* [RECORDS SHOWN]
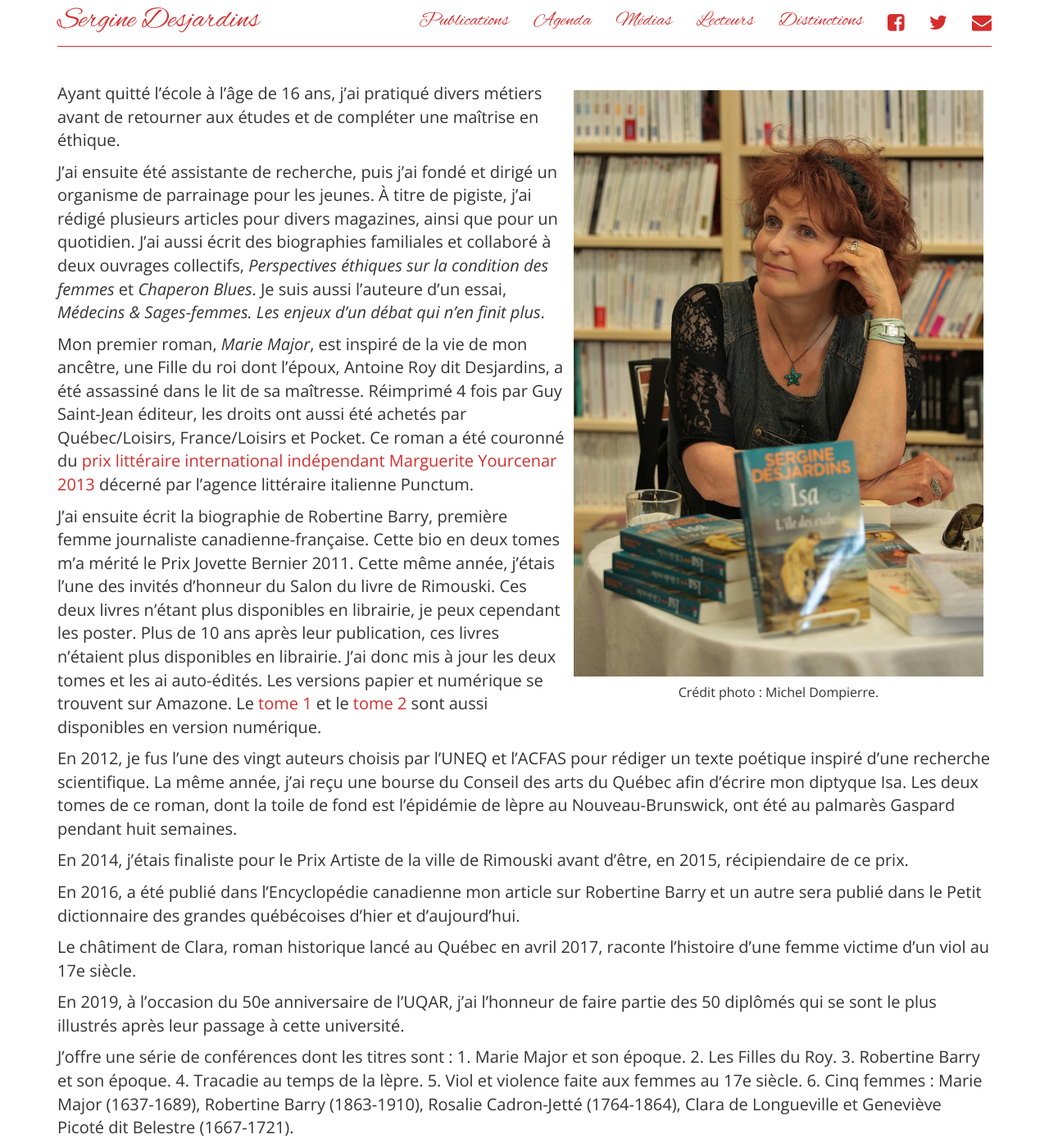
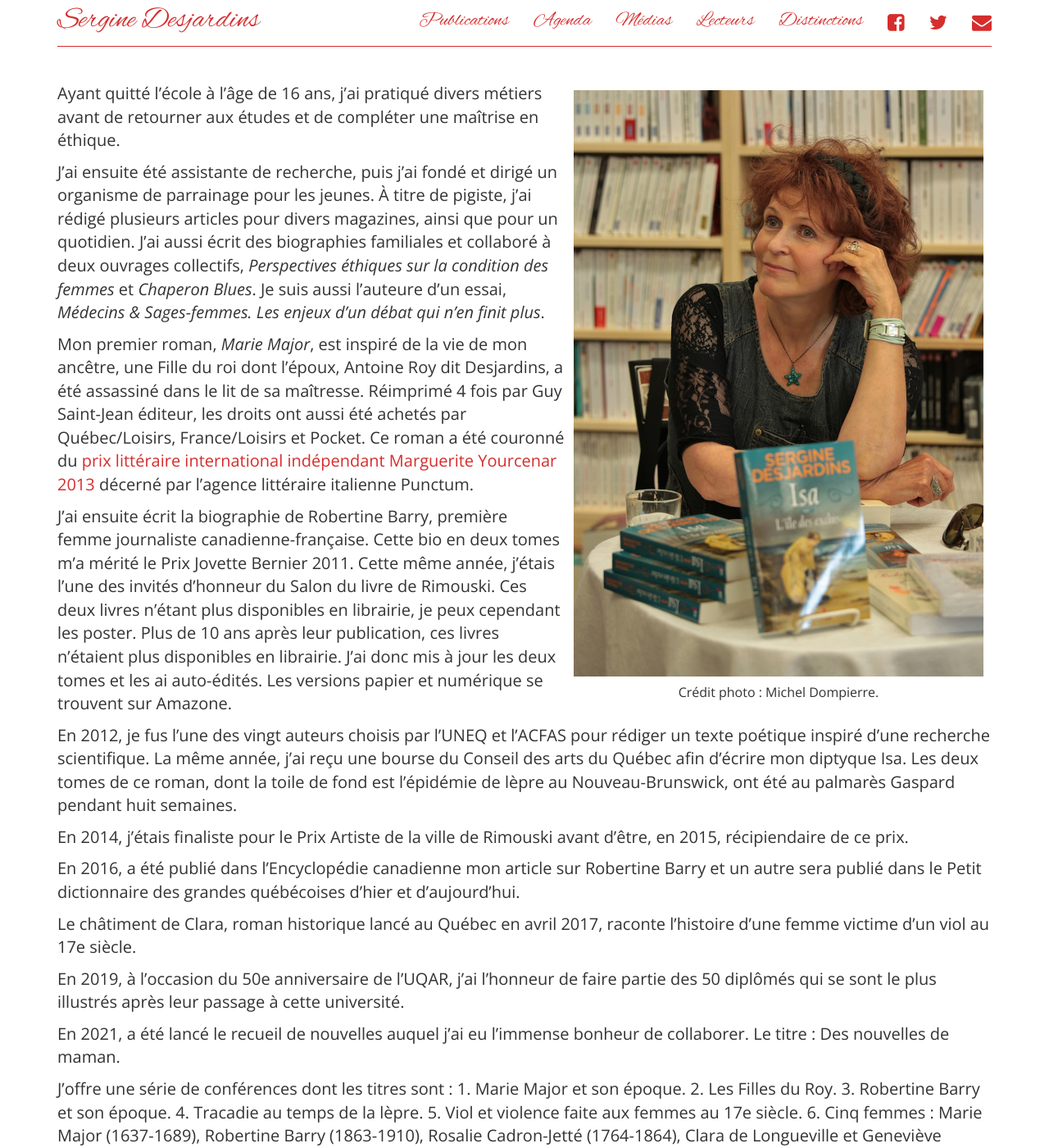
Before and after one commit to serginedesjardins/serginedesjardins.github.io, a Jekyll site: the page built from index.md, in a window 1280 px wide and 1400 px high. Shown: the whole window at 82% size. Built offline with Jekyll 4.4.1, drawn with Linux system fonts in a browser that asks for light colours; nearby versions of some CDN libraries.

Commit message:
Ajout : recueil de nouvelles

```diff
--- a/index.md
+++ b/index.md
@@ -15,7 +15,7 @@ J'ai ensuite été assistante de recherche, puis j'ai fondé et dirigé un organ
 
 Mon premier roman, *Marie Major*, est inspiré de la vie de mon ancêtre, une Fille du roi dont l'époux, Antoine Roy dit Desjardins, a été assassiné dans le lit de sa maîtresse. Réimprimé 4 fois par Guy Saint-Jean éditeur, les droits ont aussi été achetés par Québec/Loisirs, France/Loisirs et Pocket. Ce roman a été couronné du [prix littéraire international indépendant Marguerite Yourcenar 2013](http://ici.radio-canada.ca/nouvelles/arts_et_spectacles/2013/08/14/001-sergine-desjardins-recoit-un-prix-litteraire.shtml) décerné par l'agence littéraire italienne Punctum.
 
-J'ai ensuite écrit la biographie de Robertine Barry, première femme journaliste canadienne-française. Cette bio en deux tomes m'a mérité le Prix Jovette Bernier 2011. Cette même année, j'étais l'une des invités d'honneur du Salon du livre de Rimouski. Ces deux livres n’étant plus disponibles en librairie, je peux cependant les poster. Plus de 10 ans après leur publication, ces livres n’étaient plus disponibles en librairie. J’ai donc mis à jour les deux tomes et les ai auto-édités. Les versions papier et numérique se trouvent sur Amazone. Le [tome 1](https://www.amazon.ca/-/fr/Sergine-Desjardins-ebook/dp/B08FF456RF/ref=sr_1_1?__mk_fr_CA=%C3%85M%C3%85%C5%BD%C3%95%C3%91&crid=1O1VA2H25J05&dchild=1&keywords=robertine+barry+tome+1&qid=1598537092&sprefix=Robertine+Barry%2Caps%2C144&sr=8-1) et le [tome 2](https://www.amazon.ca/-/fr/Sergine-Desjardins-ebook/dp/B08FL86DHW/ref=sr_1_1?__mk_fr_CA=%C3%85M%C3%85%C5%BD%C3%95%C3%91&dchild=1&keywords=robertine+barry+tome+2&qid=1598537119&sr=8-1) sont aussi disponibles en version numérique.
+J'ai ensuite écrit la biographie de Robertine Barry, première femme journaliste canadienne-française. Cette bio en deux tomes m'a mérité le Prix Jovette Bernier 2011. Cette même année, j'étais l'une des invités d'honneur du Salon du livre de Rimouski. Ces deux livres n’étant plus disponibles en librairie, je peux cependant les poster. Plus de 10 ans après leur publication, ces livres n’étaient plus disponibles en librairie. J’ai donc mis à jour les deux tomes et les ai auto-édités. Les versions papier et numérique se trouvent sur Amazone.
 
 En 2012, je fus l'une des vingt auteurs choisis par l'UNEQ et l'ACFAS pour rédiger un texte poétique inspiré d'une recherche scientifique. La même année, j'ai reçu une bourse du Conseil des arts du Québec afin d'écrire mon diptyque Isa. Les deux tomes de ce roman, dont la toile de fond est l'épidémie de lèpre au Nouveau-Brunswick, ont été au palmarès Gaspard pendant huit semaines.
 
@@ -27,4 +27,6 @@ Le châtiment de Clara, roman historique lancé au Québec en avril 2017, racont
 
 En 2019, à l’occasion du 50e anniversaire de l’UQAR, j’ai l’honneur de faire partie des 50 diplômés qui se sont le plus illustrés après leur passage à cette université.
 
+En 2021, a été lancé le recueil de nouvelles auquel j’ai eu l’immense bonheur de collaborer. Le titre : Des nouvelles de maman.
+
 J'offre une série de conférences dont les titres sont : 1. Marie Major et son époque. 2. Les Filles du Roy. 3. Robertine Barry et son époque. 4. Tracadie au temps de la lèpre. 5. Viol et violence faite aux femmes au 17e siècle. 6. Cinq femmes : Marie Major (1637-1689), Robertine Barry (1863-1910), Rosalie Cadron-Jetté (1764-1864), Clara de Longueville et Geneviève Picoté dit Belestre (1667-1721).
```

* [TRY IT] Show every line from the entries above in which the word "index" appears.

* [SOLUTION FOR THIS TASK]
Before and after one commit to serginedesjardins/serginedesjardins.github.io, a Jekyll site: the page built from index.md, in a window 1280 px wide and 1400 px high. Shown: the whole window at 82% size. Built offline with Jekyll 4.4.1, drawn with Linux system fonts in a browser that asks for light colours; nearby versions of some CDN libraries.
--- a/index.md
+++ b/index.md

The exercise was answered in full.